Elrond meets Galadriel at Lindon, the High-elf capital, where he relaxes in a grove of trees with orange and gold leaves and strolls through an emerald woodland punctuated by rays of sunlight. They cross paths at a tapestry that shows the sunburst that marks the entrance to Valinor, also known as the Undying Lands or “the region of winterless spring,” from which they cannot return and to which no elf has ever declined an invitation. Later, when the two debate whether Galadriel should travel there to conclude her search, fireworks of pink, purple, gold, and blue explode above them, enveloping them in an ethereal neon light as the warm warmth of the lanterns leading them is replaced by the ethereal neon light The tree sculptures around them are illuminated by the pathway.
Because of its complexity, each frame has a different amount of light, ensuring that no subject is ever obscured by too little or blown out by too much. Galadriel’s expression of pain and uncertainty is still recognizable even as she reluctantly sails toward the Undying Lands at the conclusion of the first episode, “A Shadow of the Past,” and is almost completely consumed by a magnificently burning portal that was earlier described as “light more intoxicating than any sensation in all of Middle-earth.” She represents the perseverance our heroes will need to defeat the evil forces converging upon them when she decides to reject immortality and plunges into the turbulent surface of the Sundering Seas to swim back to Middle-earth. An evening scene that doesn’t require changing the TV’s settings? Wild stuff! )

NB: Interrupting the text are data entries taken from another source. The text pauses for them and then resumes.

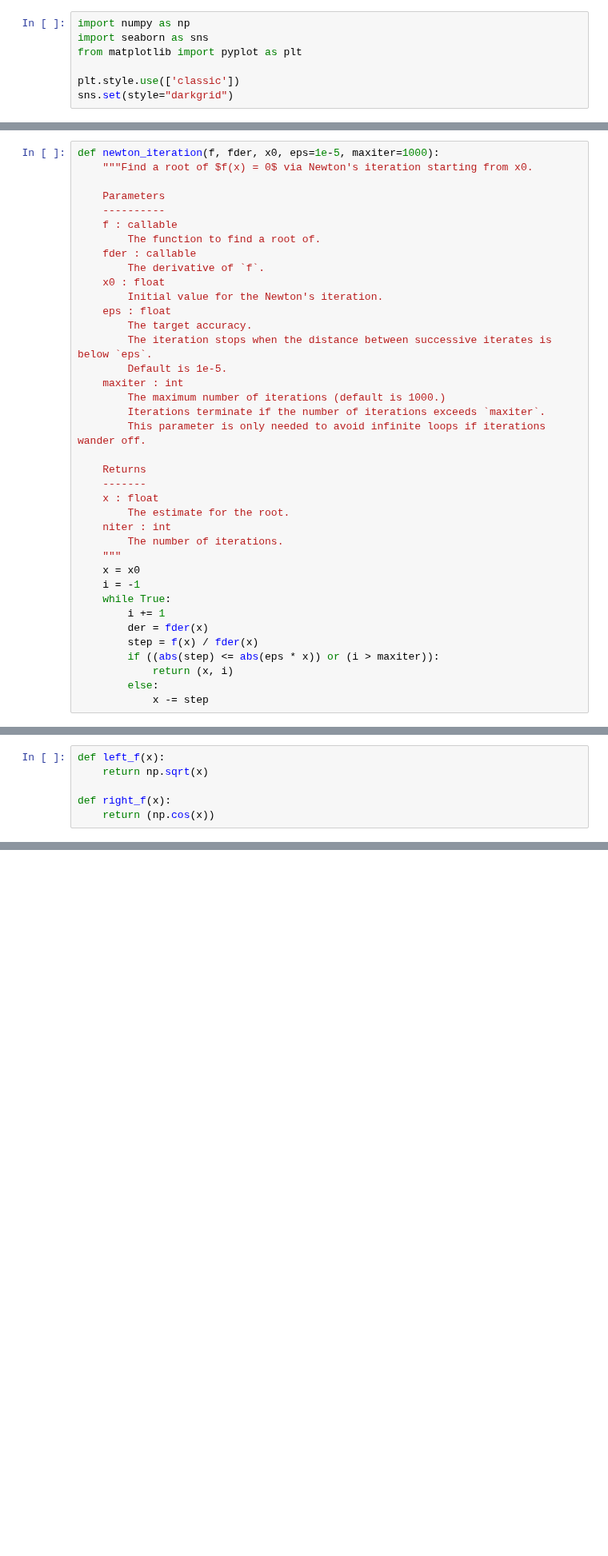
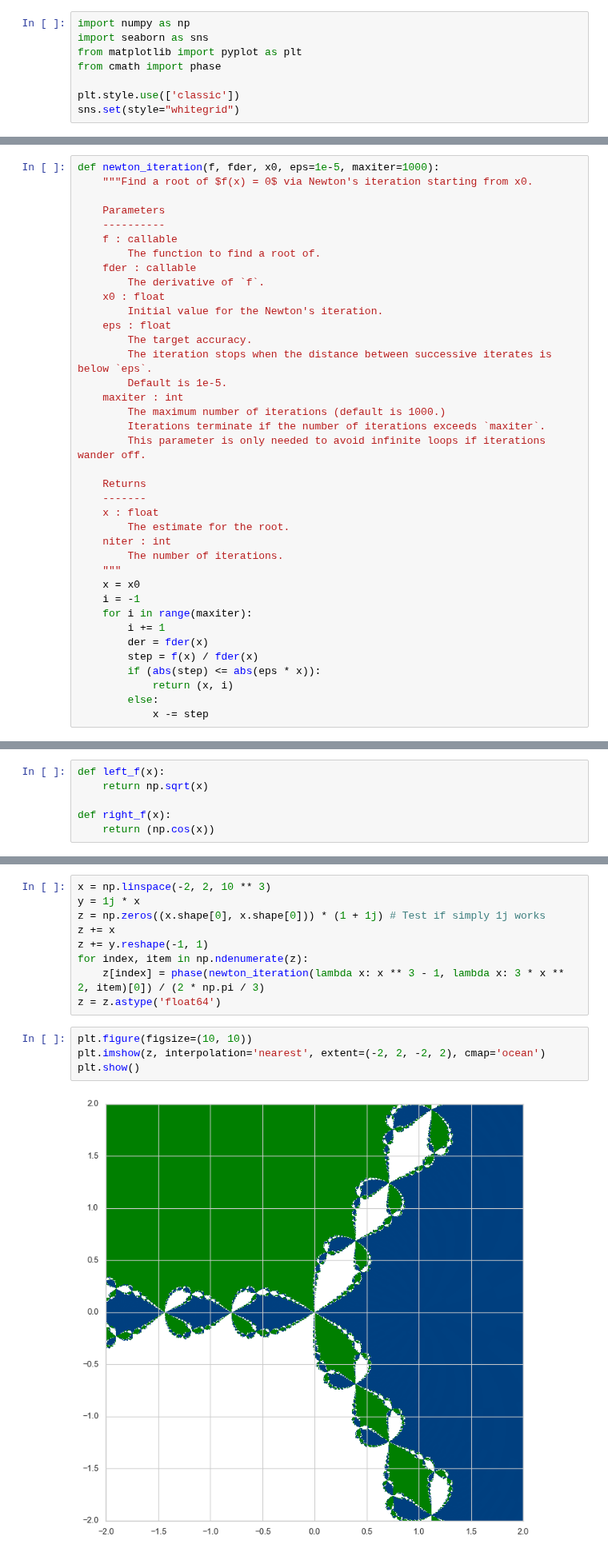
Before and after one commit to ev-br/CP2020, a Jupyter notebook: week_3_newton_fixed_pt.ipynb, the cells around one changed output, grey strips where cells are left out. Shown at 80% size. Cells and saved outputs as stored; diff of their text form; blank space fills up the shorter version.

```diff
--- a/week_3_newton_fixed_pt.ipynb
+++ b/week_3_newton_fixed_pt.ipynb
@@ -4,9 +4,10 @@
 import numpy as np
 import seaborn as sns
 from matplotlib import pyplot as plt
+from cmath import phase
 
 plt.style.use(['classic'])
-sns.set(style="darkgrid")
+sns.set(style="whitegrid")
 # %% [markdown]
 Write a function which performs Newton's iteration for a given function $f(x)$ with known derivative $f'(x)$. Your function should find the root of $f(x)$ with a predefined absolute accuracy $\epsilon$.
 # %%
@@ -39,11 +40,11 @@ def newton_iteration(f, fder, x0, eps=1e-5, maxiter=1000):
     """
     x = x0
     i = -1
-    while True:
+    for i in range(maxiter):
         i += 1
         der = fder(x)
         step = f(x) / fder(x)
-        if ((abs(step) <= abs(eps * x)) or (i > maxiter)):
+        if (abs(step) <= abs(eps * x)):
             return (x, i)
         else:
             x -= step
@@ -219,3 +266,18 @@ The Newton's iterations converge to one of these solutions, depending on the sta
 
 Plot the $\textit{basins of attraction}$ of these roots on the complex plane of $x$ (i.e., on the plane $\mathrm{Re}x$ -- $\mathrm{Im}x$). To this end, make a series of calculations, varying the initial conditions on a grid of points.
 Color the grid in three colors, according to the root, to which iterations converged.
+# %%
+x = np.linspace(-2, 2, 10 ** 3)
+y = 1j * x
+z = np.zeros((x.shape[0], x.shape[0])) * (1 + 1j) # Test if simply 1j works
+z += x
+z += y.reshape(-1, 1)
+for index, item in np.ndenumerate(z):
+    z[index] = phase(newton_iteration(lambda x: x ** 3 - 1, lambda x: 3 * x ** 2, item)[0]) / (2 * np.pi / 3)
+z = z.astype('float64')
+# %%
+plt.figure(figsize=(10, 10))
+plt.imshow(z, interpolation='nearest', extent=(-2, 2, -2, 2), cmap='ocean')
+plt.show()
+# %% [output]
+[figure, added]
```
Also changed, not shown: parts of 8 cells of this notebook, 3 other files.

The humans, the Harfoots, and the dwarfs also experience contrasts between good and evil that help this vast world feel thematically and visually connected. The elves, though, are The Rings of Power’s most explicit observers of literal and figurative light. Rhovanion begins with a scene of the Harfoot kids eating wild blackberries in the sunlight, which is quickly cut short by the deaths of fireflies that come into contact with the Stranger (Daniel Weyman), who fell from the sky. In the Southlands, the romance between elf soldier Arondir (Ismael Cruz Córdova) and human healer Bronwyn (Nazanin Boniadi) is subtly formed during a meeting in the village well before they become aware that orcs have started invading nearby settlements and tunneling beneath them polluting the environment and their homes.
The Rings of Power also depicts light as a prerequisite for interspecies cooperation in the bustling Khazad-dûm, which The Lord of the Rings fans might recognize as the Mines of Moria. This notion should only become more important to the series’ ideology as it goes on. Prince Durin (Owain Arthur), a dwarf, gives the seedling of an Elven tree that Elrond gave him to an old buddy, and it grows in Khazad-dûm because of the care he gives it, disregarding the suspicions of other dwarves who scoff at the possibility of this rarity surviving among them. The companionship that gave it life makes it into what Elrond calls a “symbol of power and vitality”; “Where there is love, it is never truly dark,” he says.informs Durin in a passage that both comforts, warns, and almost acts as a mission statement for Tolkien. It’s a natural counterpart to an earlier question given by Galadriel to her elder brother, whose death motivates her to join the fight against Morgoth and Sauron: “How am I to know which lights to follow?” The Rings of Power present themselves as the remedy.